Flooding damages books and records in Loussac Library’s historic Alaska Collection

A broken pipe above the Loussac Library's Alaska Collection sent water flooding onto a bookshelf and into basement archives Tuesday, setting off a massive scramble to save some of the Midtown Anchorage library's rarer materials and records.

"It was all hands on deck," said Virginia McClure, assistant library director.

Library staff discovered the flood early Tuesday morning. After an early scare, it appeared by noon the damage was not as extensive as McClure and other library officials feared. Boxes containing books and other materials absorbed much of the water, said Arlene Schmuland, an archivist from the University of Alaska Anchorage who came in to help.

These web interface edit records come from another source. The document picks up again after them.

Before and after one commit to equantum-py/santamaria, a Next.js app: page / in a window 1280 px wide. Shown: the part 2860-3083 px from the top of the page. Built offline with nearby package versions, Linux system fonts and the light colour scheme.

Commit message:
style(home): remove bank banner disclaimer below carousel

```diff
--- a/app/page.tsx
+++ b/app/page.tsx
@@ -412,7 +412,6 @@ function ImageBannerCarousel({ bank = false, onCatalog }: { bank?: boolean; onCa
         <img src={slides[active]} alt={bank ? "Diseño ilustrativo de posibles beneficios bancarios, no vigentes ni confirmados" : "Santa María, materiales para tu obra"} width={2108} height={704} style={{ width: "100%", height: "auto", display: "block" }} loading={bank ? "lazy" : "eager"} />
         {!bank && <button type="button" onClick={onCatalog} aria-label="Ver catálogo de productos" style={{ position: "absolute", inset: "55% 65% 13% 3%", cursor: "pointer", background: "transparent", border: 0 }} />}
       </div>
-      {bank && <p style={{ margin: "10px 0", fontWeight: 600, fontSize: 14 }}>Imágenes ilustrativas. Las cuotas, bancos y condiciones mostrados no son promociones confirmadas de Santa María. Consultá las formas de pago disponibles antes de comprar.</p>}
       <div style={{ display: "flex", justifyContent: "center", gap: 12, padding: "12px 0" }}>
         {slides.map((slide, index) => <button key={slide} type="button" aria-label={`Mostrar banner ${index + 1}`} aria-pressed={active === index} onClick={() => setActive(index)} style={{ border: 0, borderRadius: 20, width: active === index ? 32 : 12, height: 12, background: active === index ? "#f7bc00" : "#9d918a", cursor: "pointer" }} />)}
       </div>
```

At least one bookshelf in the Alaska Collection, located in the circular east wing of the library, got wet. Directly downstairs, water dripped through the ceiling and onto boxes of archives, including records of government meetings and studies.

The Anchorage Museum has volunteered to freeze damaged library materials, McClure said. That process can delay the formation of mold.

Material with more extensive damage may sent to restoration specialists, McClure said.

The carpet in the cavernous rotunda room will also likely have to be replaced, said Clare Ross, the library's development director. Close to 2 inches of water had pooled onto the floor by the time the broken pipe was discovered.

Ross arrived at work at 8 a.m. and heard what was happening. She immediately grabbed a cart and rushed in to start grabbing books from shelves and moving them out of the way.

Three carts of books were found to have damage, said Jill Galbraith, adult services librarian. Some books were replaceable, she said, but others, including one outlining stories and traditions of the Haida tribe, weren't easily found elsewhere.

Downstairs around noon Tuesday, a vacuum truck from Taylored Restoration ran a blue hose into the library chambers. More than a dozen people were sorting through books, assessing damage and making decisions about what to save. One cart held damp government records and microfilm, waiting to be sorted.

Walking through an open door into a climate-controlled room labeled "Vault," McClure pointed to a back shelf area where water had seeped in. That section of the room housed editions of journals by the adventurer Captain James Cook, which escaped damage, McClure said.

But some less-rare books on the lower shelves did get wet, McClure said. She said the water also dripped onto some maps.

Outside the vault, McClure held up a copy of a book titled "John Muir," with the dark stain of water at the bottom.

McClure said it appears the damage could have been far worse. She also noted the quick response by library staff.

"People in every part of the library were in here drying off DVDs and moving things out of the way," McClure said.

What caused the pipe to break wasn't immediately clear Tuesday, though Ross said the Alaska Collection section of the library is about three decades old. Officials were still figuring out the total cost of repairs.